There’s a menu on the left but you can navigate to all the content by simply scrolling down the page as well. “About” is the first section, which includes a Synopsis and a Director’s Statement from Peter Landesman where he explains how he got involved and what resonated with him most about the story.
The “Cast” and “Filmmakers” sections offer not just the usual lists but more biographical details about each individual when you click on their names.
“The History” is a great section that offers some backgrounds and details on the real life people whose stories are being told in the film, including Felt, those at the Post and others involved. You can scroll through the “Gallery” of over 20 stills and production photos.
Finally, the “Links” section has links to the IMDb pages of the main cast members and “Reviews” has a few pull quotes from positive write-ups of the movie.
Advertising and Cross-Promotions
Nothing here that I’ve seen, not even paid ads on Twitter.
Media and Publicity
A screening at the Toronto Film Festival generated overall positive buzz and word-of-mouth for the movie, with lots of people praising the story and Neeson’s performance in particular. While there Neeson talked about how he was kind of done with the action movie phase of his career, due largely to him getting a bit older.

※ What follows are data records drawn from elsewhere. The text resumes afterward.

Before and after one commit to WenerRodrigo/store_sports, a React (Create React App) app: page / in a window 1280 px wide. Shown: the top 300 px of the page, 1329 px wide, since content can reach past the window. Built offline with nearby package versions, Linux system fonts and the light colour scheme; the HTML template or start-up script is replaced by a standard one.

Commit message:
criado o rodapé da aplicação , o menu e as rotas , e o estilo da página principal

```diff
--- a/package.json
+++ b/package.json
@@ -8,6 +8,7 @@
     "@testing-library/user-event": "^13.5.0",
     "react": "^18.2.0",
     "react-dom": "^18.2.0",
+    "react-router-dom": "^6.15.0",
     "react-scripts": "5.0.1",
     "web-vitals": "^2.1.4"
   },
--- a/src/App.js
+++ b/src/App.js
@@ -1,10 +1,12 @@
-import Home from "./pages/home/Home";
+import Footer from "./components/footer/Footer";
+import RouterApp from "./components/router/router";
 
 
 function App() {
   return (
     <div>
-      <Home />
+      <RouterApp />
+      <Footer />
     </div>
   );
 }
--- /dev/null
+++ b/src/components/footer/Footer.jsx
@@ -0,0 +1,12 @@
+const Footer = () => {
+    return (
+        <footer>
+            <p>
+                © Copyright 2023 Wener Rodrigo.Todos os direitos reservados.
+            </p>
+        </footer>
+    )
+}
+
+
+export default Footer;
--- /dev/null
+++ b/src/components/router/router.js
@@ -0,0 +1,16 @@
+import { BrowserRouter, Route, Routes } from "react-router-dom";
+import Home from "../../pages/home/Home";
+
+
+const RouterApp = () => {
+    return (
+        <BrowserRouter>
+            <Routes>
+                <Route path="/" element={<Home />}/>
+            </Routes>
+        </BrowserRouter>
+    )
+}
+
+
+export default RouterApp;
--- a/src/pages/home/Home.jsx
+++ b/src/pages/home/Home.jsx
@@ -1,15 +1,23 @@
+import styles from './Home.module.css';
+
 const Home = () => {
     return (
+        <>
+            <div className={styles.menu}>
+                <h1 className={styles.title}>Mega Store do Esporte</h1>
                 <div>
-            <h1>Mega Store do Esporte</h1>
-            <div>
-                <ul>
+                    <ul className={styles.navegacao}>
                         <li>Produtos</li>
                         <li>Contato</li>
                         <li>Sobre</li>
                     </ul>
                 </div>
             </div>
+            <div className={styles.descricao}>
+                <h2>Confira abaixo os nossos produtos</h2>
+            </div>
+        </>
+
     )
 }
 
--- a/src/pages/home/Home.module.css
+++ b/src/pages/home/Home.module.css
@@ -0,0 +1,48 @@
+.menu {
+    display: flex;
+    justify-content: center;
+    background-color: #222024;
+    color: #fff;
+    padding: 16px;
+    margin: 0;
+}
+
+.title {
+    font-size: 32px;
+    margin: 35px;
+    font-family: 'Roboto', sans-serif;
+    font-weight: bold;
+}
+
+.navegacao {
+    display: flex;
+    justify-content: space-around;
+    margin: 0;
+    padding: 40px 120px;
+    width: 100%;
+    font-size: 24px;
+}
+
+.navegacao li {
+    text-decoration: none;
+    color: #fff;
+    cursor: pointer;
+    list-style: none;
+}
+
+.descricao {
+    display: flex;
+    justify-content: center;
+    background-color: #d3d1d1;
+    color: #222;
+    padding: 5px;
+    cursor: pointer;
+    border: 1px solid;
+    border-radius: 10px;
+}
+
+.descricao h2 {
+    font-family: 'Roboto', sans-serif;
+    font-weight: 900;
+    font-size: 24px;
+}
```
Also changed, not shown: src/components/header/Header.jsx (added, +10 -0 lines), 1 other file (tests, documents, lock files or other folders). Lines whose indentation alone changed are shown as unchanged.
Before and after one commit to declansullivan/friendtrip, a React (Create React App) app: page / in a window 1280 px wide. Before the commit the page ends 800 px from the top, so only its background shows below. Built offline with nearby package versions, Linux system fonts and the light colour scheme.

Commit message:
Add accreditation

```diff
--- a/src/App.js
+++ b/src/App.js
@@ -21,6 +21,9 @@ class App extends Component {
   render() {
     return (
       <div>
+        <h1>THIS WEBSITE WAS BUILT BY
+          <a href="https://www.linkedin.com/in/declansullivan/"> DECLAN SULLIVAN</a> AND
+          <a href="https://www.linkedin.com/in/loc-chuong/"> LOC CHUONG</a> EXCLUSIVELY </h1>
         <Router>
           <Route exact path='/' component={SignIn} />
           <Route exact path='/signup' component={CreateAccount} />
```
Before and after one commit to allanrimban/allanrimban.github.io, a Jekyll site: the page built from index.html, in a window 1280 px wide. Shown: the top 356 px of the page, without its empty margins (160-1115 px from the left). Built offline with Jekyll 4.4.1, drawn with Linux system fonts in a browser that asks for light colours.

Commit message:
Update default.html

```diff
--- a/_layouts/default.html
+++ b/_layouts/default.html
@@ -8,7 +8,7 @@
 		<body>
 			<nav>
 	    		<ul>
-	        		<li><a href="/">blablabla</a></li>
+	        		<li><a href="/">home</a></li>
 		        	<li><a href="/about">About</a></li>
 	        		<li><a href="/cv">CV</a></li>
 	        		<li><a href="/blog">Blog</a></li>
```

A bit later the director, Peter Landesman, spoke about how he didn’t know who Mark Felt was or what he’d accomplished until he started working on this project.
Neeson made some TV appearances as well to talk about playing a historical figure who loomed so large, though almost completely unknown, in U.S. political history.
In subsequent interviews, Landesman would continue talking about how he was intrigued by the real story of Felt and why he took the actions he did. He also, of course, had to address how the story is still extraordinarily relevant today, especially given the current administration’s reputation for dirty dealings. Tony Goldwyn and Josh Lucas also spoke about their reasons for joining the movie as well as the relevancy the story still has today.
It’s natural that the publicity portion of the campaign would so often reference the shenanigans happening in Washington today. It may have forced Landesman and Neeson into some uncomfortably political conversations, but a story about the media taking down a President when the Feds won’t has too many parallels to our current world to ignore. Still, the director, in particular, tried to keep the focus on how this was more about the story you don’t know about the man many of us didn’t know of until 12 years ago but who changed the face of the politics nonetheless.
The rest of the marketing is a bit dry and stuffy, clearly selling the movie as a prestige release coming out in the early weeks of awards season. Neeson’s performance, of course, is at the core of the campaign, but it’s surprising that the studio couldn’t create a more compelling, relevant narrative for audiences to latch on to. I’m not suggesting it should have been misrepresented as a white-knuckle thriller, just that there could have been some stronger messaging offered. The lack of tagline or anything on the poster is particularly notable here.
Chris Thilk is a freelance writer and content strategist who lives in the Chicago suburbs.